*WORKING DATA*.

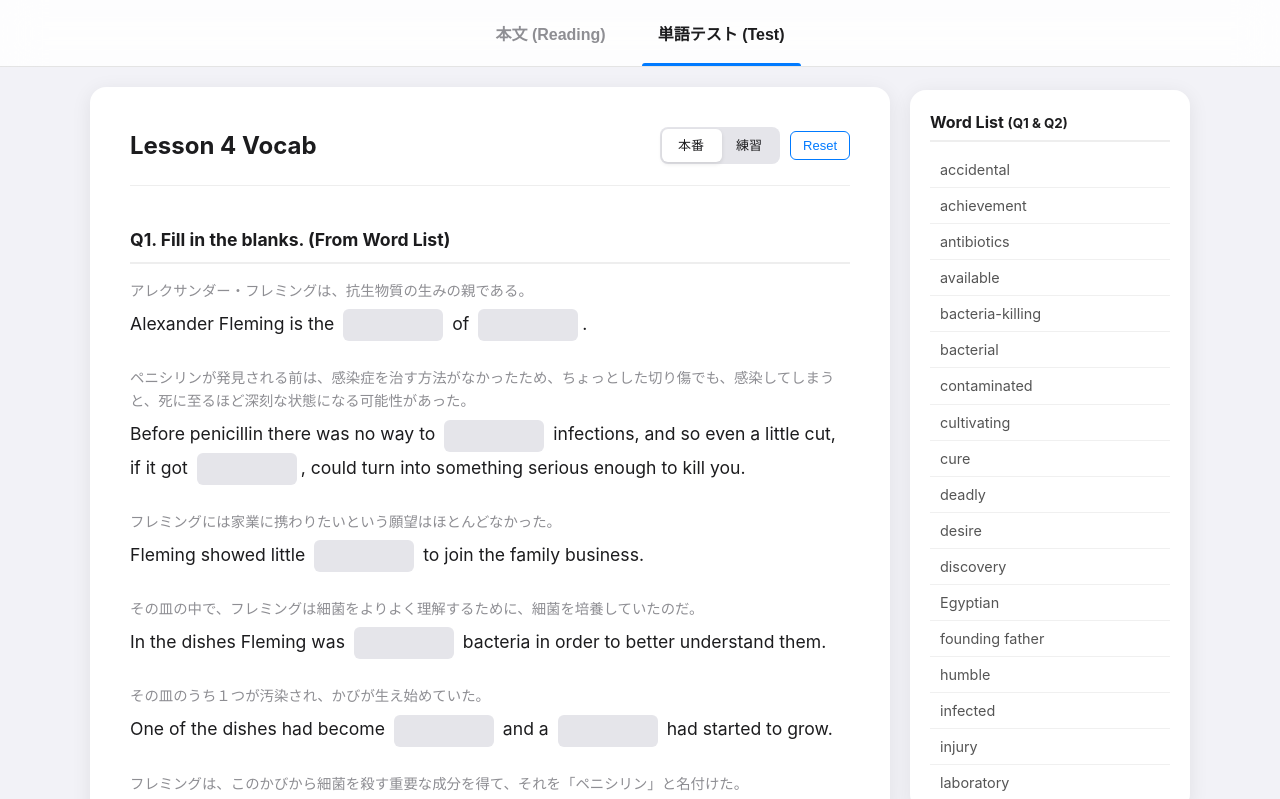
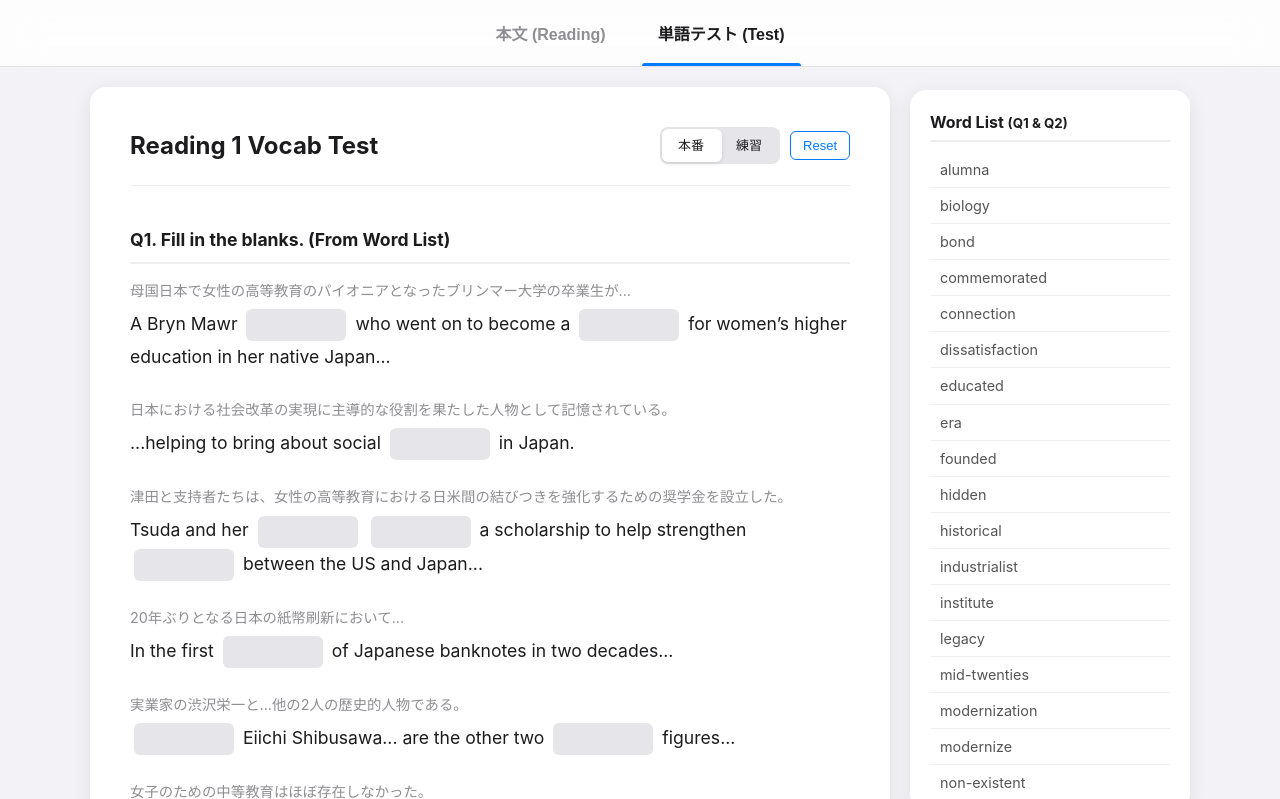
Before and after one commit to shougayaki-1/temp, a plain HTML site: page english/school/unit7-word.html in a window 1280 px wide. Both pictures are taken after a click on the button "単語テスト (Test)". Shown: the top 799 px of the page. Drawn offline with Linux system fonts and the light colour scheme.

Commit message:
Update unit7-word.html

```diff
--- a/english/school/unit7-word.html
+++ b/english/school/unit7-word.html
@@ -4,7 +4,7 @@
 <head>
     <meta charset="UTF-8">
     <meta name="viewport" content="width=device-width, initial-scale=1.0">
-    <title>Lesson 4 & Reading Material Study App</title>
+    <title>Unit 7 Reading 1 Study App</title>
     <style>
         :root {
             --bg-color: #f2f2f7;
@@ -67,7 +67,6 @@
             content: '';
             position: absolute;
             bottom: -13px;
-            /* Header padding adjustment */
             left: 0;
             width: 100%;
             height: 3px;
@@ -118,10 +117,10 @@
             max-height: calc(100vh - 120px);
             overflow-y: auto;
             display: none;
-            /* Only visible in Test Mode by JS */
+            /* Only visible in Test Mode */
         }
 
-        /* --- Control Bar (Sub-mode Toggles) --- */
+        /* --- Control Bar --- */
         .control-bar {
             display: flex;
             justify-content: space-between;
@@ -169,7 +168,6 @@
             left: 2px;
             height: calc(100% - 4px);
             width: 50%;
-            /* Assumes 2 options */
             background-color: white;
             border-radius: 6px;
             box-shadow: 0 2px 4px rgba(0, 0, 0, 0.1);
@@ -186,7 +184,6 @@
             transform: translateX(100%);
         }
 
-        /* Reuse logic for second toggle group */
         #opt-t1:checked~.segmented-bg {
             transform: translateX(0);
         }
@@ -210,7 +207,7 @@
             background-color: var(--accent-bg);
         }
 
-        /* --- Reading Mode Content Styles --- */
+        /* --- Reading Content --- */
         .reading-content h1 {
             font-size: 24px;
             margin-bottom: 5px;
@@ -249,7 +246,6 @@
             border-radius: 0 8px 8px 0;
         }
 
-        /* Reading View Modes */
         .view-paragraph .sentence-unit {
             display: inline;
         }
@@ -281,7 +277,7 @@
             display: none;
         }
 
-        /* --- Test Mode Styles --- */
+        /* --- Test Mode --- */
         .section-title {
             font-size: 1.1rem;
             font-weight: 700;
@@ -308,7 +304,7 @@
             line-height: 1.8;
         }
 
-        /* TEST BLANK BOX STYLES (Hitbox Improvement) */
+        /* TEST BLANK BOX */
         .blank-box {
             display: inline-flex;
             align-items: center;
@@ -320,7 +316,6 @@
             background-color: var(--box-blank-bg);
             border-radius: 6px;
             color: transparent;
-            /* Text hidden initially */
             font-weight: bold;
             font-size: 0.95rem;
             cursor: pointer;
@@ -352,7 +347,7 @@
             }
         }
 
-        /* Word List Sidebar Items */
+        /* Word List */
         .word-list-item {
             padding: 6px 10px;
             border-bottom: 1px solid #f0f0f0;
@@ -367,7 +362,6 @@
             border-bottom: 2px solid #eee;
         }
 
-        /* Mobile Responsive */
         @media (max-width: 768px) {
             .container {
                 flex-direction: column;
@@ -382,7 +376,6 @@
                 position: static;
                 max-height: 200px;
                 order: 2;
-                /* Put below content on mobile */
             }
         }
     </style>
@@ -390,19 +383,16 @@
 
 <body>
 
-    <!-- Tab Navigation -->
     <header class="app-header">
         <button class="nav-btn active" onclick="switchTab('reading')" id="tab-reading">本文 (Reading)</button>
         <button class="nav-btn" onclick="switchTab('test')" id="tab-test">単語テスト (Test)</button>
     </header>
 
     <div class="container">
-        <!-- Main Content Card -->
         <main class="main-card" id="main-content">
-            <!-- Content Injected via JS -->
+            <!-- Content injected via JS -->
         </main>
 
-        <!-- Sidebar (Only for Test Mode) -->
         <aside class="sidebar" id="sidebar">
             <div class="word-list-header">Word List <small>(Q1 & Q2)</small></div>
             <div id="word-list-container"></div>
@@ -410,10 +400,9 @@
     </div>
 
     <script>
-        // --- DATA SECTION ---
+        // --- DATA SECTION (Corrected for Tsuda Umeko Text) ---
 
-        // 1. Reading Content Data
-        // 【訳】という文字を削除しました。
+        // 1. Reading Content
         const readingData = `
             <header>
                 <h1>Bryn Mawr <b class="important-word">Alumna</b> to Feature on New Japanese Bill</h1>
@@ -591,43 +580,53 @@
             </article>
         `;
 
-        // 2. Test Data
+        // 2. Test Data (UPDATED for Unit 7 Reading 1)
+
+        // Correct Word List based on text emphasis
         const testWordList = [
-            "accidental", "achievement", "antibiotics", "available", "bacteria-killing",
-            "bacterial", "contaminated", "cultivating", "cure", "deadly", "desire",
-            "discovery", "Egyptian", "founding father", "humble", "infected", "injury",
-            "laboratory", "large-scale", "London", "microorganism", "mold", "moldy",
-            "multiply", "obtained", "penicillin", "penicillium", "notatum", "Petri dish",
-            "pneumonia", "respiratory", "retirement", "revolutionize", "Scottish",
-            "skin", "substance", "wound"
+            "alumna", "biology", "bond", "commemorated", "connection",
+            "dissatisfaction", "educated", "era", "founded", "hidden",
+            "historical", "industrialist", "institute", "legacy",
+            "mid-twenties", "modernization", "modernize", "non-existent",
+            "pioneer", "prestigious", "recognition", "redesign", "reform",
+            "supporter", "Washington, D.C."
         ];
 
         const testQuestions = {
+            // Q1: Sentences from the text (Unit 7 Reading 1)
             q1: [
-                { jp: "アレクサンダー・フレミングは、抗生物質の生みの親である。", en: "Alexander Fleming is the <span class='blank-box' data-ans='founding father'></span> of <span class='blank-box' data-ans='antibiotics'></span>." },
-                { jp: "ペニシリンが発見される前は、感染症を治す方法がなかったため、ちょっとした切り傷でも、感染してしまうと、死に至るほど深刻な状態になる可能性があった。", en: "Before penicillin there was no way to <span class='blank-box' data-ans='cure'></span> infections, and so even a little cut, if it got <span class='blank-box' data-ans='infected'></span>, could turn into something serious enough to kill you." },
-                { jp: "フレミングには家業に携わりたいという願望はほとんどなかった。", en: "Fleming showed little <span class='blank-box' data-ans='desire'></span> to join the family business." },
-                { jp: "その皿の中で、フレミングは細菌をよりよく理解するために、細菌を培養していたのだ。", en: "In the dishes Fleming was <span class='blank-box' data-ans='cultivating'></span> bacteria in order to better understand them." },
-                { jp: "その皿のうち１つが汚染され、かびが生え始めていた。", en: "One of the dishes had become <span class='blank-box' data-ans='contaminated'></span> and a <span class='blank-box' data-ans='mold'></span> had started to grow." },
-                { jp: "フレミングは、このかびから細菌を殺す重要な成分を得て、それを「ペニシリン」と名付けた。", en: "From it, Fleming <span class='blank-box' data-ans='obtained'></span> the key <span class='blank-box' data-ans='bacteria-killing'></span> ingredient, which he named 'penicillin'." },
-                { jp: "ほかの2人の科学者がペニシリンについて読んで興味を持ったのは、その10年後になってようやくのことで、そのときにはフレミングは引退の準備をしていた。", en: "It was not until a decade later, when Fleming was preparing for <span class='blank-box' data-ans='retirement'></span>, that two other scientists read about penicillin and became interested." }
+                { jp: "母国日本で女性の高等教育のパイオニアとなったブリンマー大学の卒業生が...", en: "A Bryn Mawr <span class='blank-box' data-ans='alumna'></span> who went on to become a <span class='blank-box' data-ans='pioneer'></span> for women’s higher education in her native Japan..." },
+                { jp: "日本における社会改革の実現に主導的な役割を果たした人物として記憶されている。", en: "...helping to bring about social <span class='blank-box' data-ans='reform'></span> in Japan." },
+                { jp: "津田と支持者たちは、女性の高等教育における日米間の結びつきを強化するための奨学金を設立した。", en: "Tsuda and her <span class='blank-box' data-ans='supporters'></span> <span class='blank-box' data-ans='founded'></span> a scholarship to help strengthen <span class='blank-box' data-ans='connections'></span> between the US and Japan..." },
+                { jp: "20年ぶりとなる日本の紙幣刷新において...", en: "In the first <span class='blank-box' data-ans='redesign'></span> of Japanese banknotes in two decades..." },
+                { jp: "実業家の渋沢栄一と...他の2人の歴史的人物である。", en: "<span class='blank-box' data-ans='Industrialist'></span> Eiichi Shibusawa... are the other two <span class='blank-box' data-ans='historical'></span> figures..." },
+                { jp: "女子のための中等教育はほぼ存在しなかった。", en: "In addition, secondary education for girls was almost <span class='blank-box' data-ans='non-existent'></span>." },
+                { jp: "今日の津田塾大学...女性のための権威ある高等教育機関である。", en: "...today’s Tsuda University in Tokyo—a <span class='blank-box' data-ans='prestigious'></span> higher education <span class='blank-box' data-ans='institute'></span> for women." }
             ],
+
+            // Q2 Core: Definitions of words from the list
             q2_core: [
-                { def: "a cut or other puncture of the body, especially caused by a weapon such as a knife or a gun", ans: "wound" },
-                { def: "able to be used", ans: "available" },
-                { def: "the natural outer covering of a person's or animal's body", ans: "skin" }
+                { def: "a person who is among the first to explore or settle a new country or area", ans: "pioneer" },
+                { def: "a former female student of a specific school, college, or university", ans: "alumna" },
+                { def: "inspiring respect and admiration; having high status", ans: "prestigious" }
             ],
+
+            // Q2 Extra: More definitions for Practice Mode
             q2_extra: [
-                { def: "a room or building equipped for scientific experiments", ans: "laboratory" },
-                { def: "physical harm or damage to someone's body", ans: "injury" },
-                { def: "a particular kind of matter with uniform properties", ans: "substance" },
-                { def: "causing or able to cause death", ans: "deadly" }
+                { def: "a long and distinct period of history with a particular feature or characteristic", ans: "era" },
+                { def: "the study of living organisms", ans: "biology" },
+                { def: "to recall and show respect for (someone or something)", ans: "commemorated" },
+                { def: "something left or handed down by a predecessor", ans: "legacy" }
             ],
+
+            // Q3: Phrases / Idioms (Words NOT on the list)
             q3: [
-                { jp: "「私がペニシリンを発明したのではない。自然が発明したのだ。私は偶然にそれを見つけただけだ」とフレミングは言った。", en: "\"I did not invent penicillin. Nature did that. I only discovered it <span class='blank-box' data-ans='by'></span> <span class='blank-box' data-ans='accident'></span>,\" said Fleming." },
-                { jp: "「人は、探していないものを見つけることがある」とフレミングは言った。今では有名な彼の思いがけない幸運の後のことである。", en: "\"One sometimes finds what one is not looking for,\" said Fleming, following his now famous <span class='blank-box' data-ans='accidental'></span> <span class='blank-box' data-ans='discovery'></span>." },
-                { jp: "この2人の科学者、フローリーとチェーンは、彼らのチームとともに、第二次世界大戦で使用するのに間に合うようペニシリンを作るのに十分な資金を集めることができた。", en: "These scientists—Florey and Chain—along with their team were able to collect enough funding to produce penicillin <span class='blank-box' data-ans='in'></span> <span class='blank-box' data-ans='time'></span> for it to be used in World War II." }
+                { jp: "日本における社会改革の実現(をもたらすこと)に主導的な役割を果たした。", en: "...leading role in helping to <span class='blank-box' data-ans='bring'></span> <span class='blank-box' data-ans='about'></span> social reform in Japan." },
+                { jp: "彼女の奨学金は80年以上続くことになった。", en: "Her scholarship would <span class='blank-box' data-ans='run'></span> <span class='blank-box' data-ans='for'></span> more than 80 years." },
+                { jp: "津田は女性のための高等教育という遺産を残した。", en: "Tsuda <span class='blank-box' data-ans='left'></span> <span class='blank-box' data-ans='behind'></span> a legacy of higher education for women..." }
             ],
+
+            // Q4: Expressions (From your prompt instructions)
             q4: [
                 { jp: "「いらない」といった相手に「どうしていらないの？」と尋ねるとき。", en: "<span class='blank-box' data-ans='Why'></span> <span class='blank-box' data-ans='not'></span>?" },
                 { jp: "「例えば誰？」と具体的に例示を求めるとき。※与えられた頭文字で始めなさい。", en: "<span class='blank-box' data-ans='Like'></span> <span class='blank-box' data-ans='who'></span>?" },
@@ -642,23 +641,19 @@
         // --- LOGIC SECTION ---
 
         let currentTab = 'reading';
-        let readingMode = 'paragraph'; // 'paragraph' | 'sentence'
-        let testMode = 'exam'; // 'exam' | 'practice'
+        let readingMode = 'paragraph';
+        let testMode = 'exam';
 
         function init() {
             switchTab('reading');
             renderSidebar();
         }
 
-        // --- Navigation Logic ---
         function switchTab(tab) {
             currentTab = tab;
-
-            // Toggle active header buttons
             document.querySelectorAll('.nav-btn').forEach(btn => btn.classList.remove('active'));
             document.getElementById(`tab-${tab}`).classList.add('active');
 
-            // Handle content rendering and sidebar
             const sidebar = document.getElementById('sidebar');
             const main = document.getElementById('main-content');
 
@@ -666,12 +661,11 @@
                 sidebar.style.display = 'none';
                 renderReadingUI();
             } else {
-                sidebar.style.display = 'block'; // Or flex/block depending on responsive
+                sidebar.style.display = 'block';
                 renderTestUI();
             }
         }
 
-        // --- Reading UI Render ---
         function renderReadingUI() {
             const container = document.getElementById('main-content');
             container.innerHTML = `
@@ -702,12 +696,11 @@
             }
         }
 
-        // --- Test UI Render ---
         function renderTestUI() {
             const container = document.getElementById('main-content');
             container.innerHTML = `
                 <div class="control-bar">
-                    <h2 class="page-title">Lesson 4 Vocab</h2>
+                    <h2 class="page-title">Reading 1 Vocab Test</h2>
                     <div style="display:flex; gap:10px; align-items:center;">
                         <div class="segmented-control">
                             <input type="radio" name="test-mode" id="opt-t1" ${testMode === 'exam' ? 'checked' : ''} onchange="setTestMode('exam')">
@@ -733,7 +726,7 @@
 
         function renderTestContent() {
             const area = document.getElementById('test-questions-area');
-            area.innerHTML = ''; // clear
+            area.innerHTML = '';
 
             // Q1
             const q1Sec = document.createElement('div');
@@ -792,11 +785,10 @@
             });
         }
 
-        // --- Sidebar Render ---
         function renderSidebar() {
             const listContainer = document.getElementById('word-list-container');
             listContainer.innerHTML = '';
-            // localeCompareを使用して大文字小文字を区別しない正確な辞書順ソートを実装
+            // Case-insensitive sort
             testWordList.sort((a, b) => a.toLowerCase().localeCompare(b.toLowerCase())).forEach(word => {
                 const div = document.createElement('div');
                 div.className = 'word-list-item';
@@ -805,7 +797,6 @@
             });
         }
 
-        // Start
         init();
 
     </script>
```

*GOAL OF THE EXERCISE*. Check every line above for the string "getElementById", and copy the ones that have it.

*EXERCISE OUTPUT*.
             document.getElementById(`tab-${tab}`).classList.add('active');
             const sidebar = document.getElementById('sidebar');
             const main = document.getElementById('main-content');
             const container = document.getElementById('main-content');
             const container = document.getElementById('main-content');
             const area = document.getElementById('test-questions-area');
             const listContainer = document.getElementById('word-list-container');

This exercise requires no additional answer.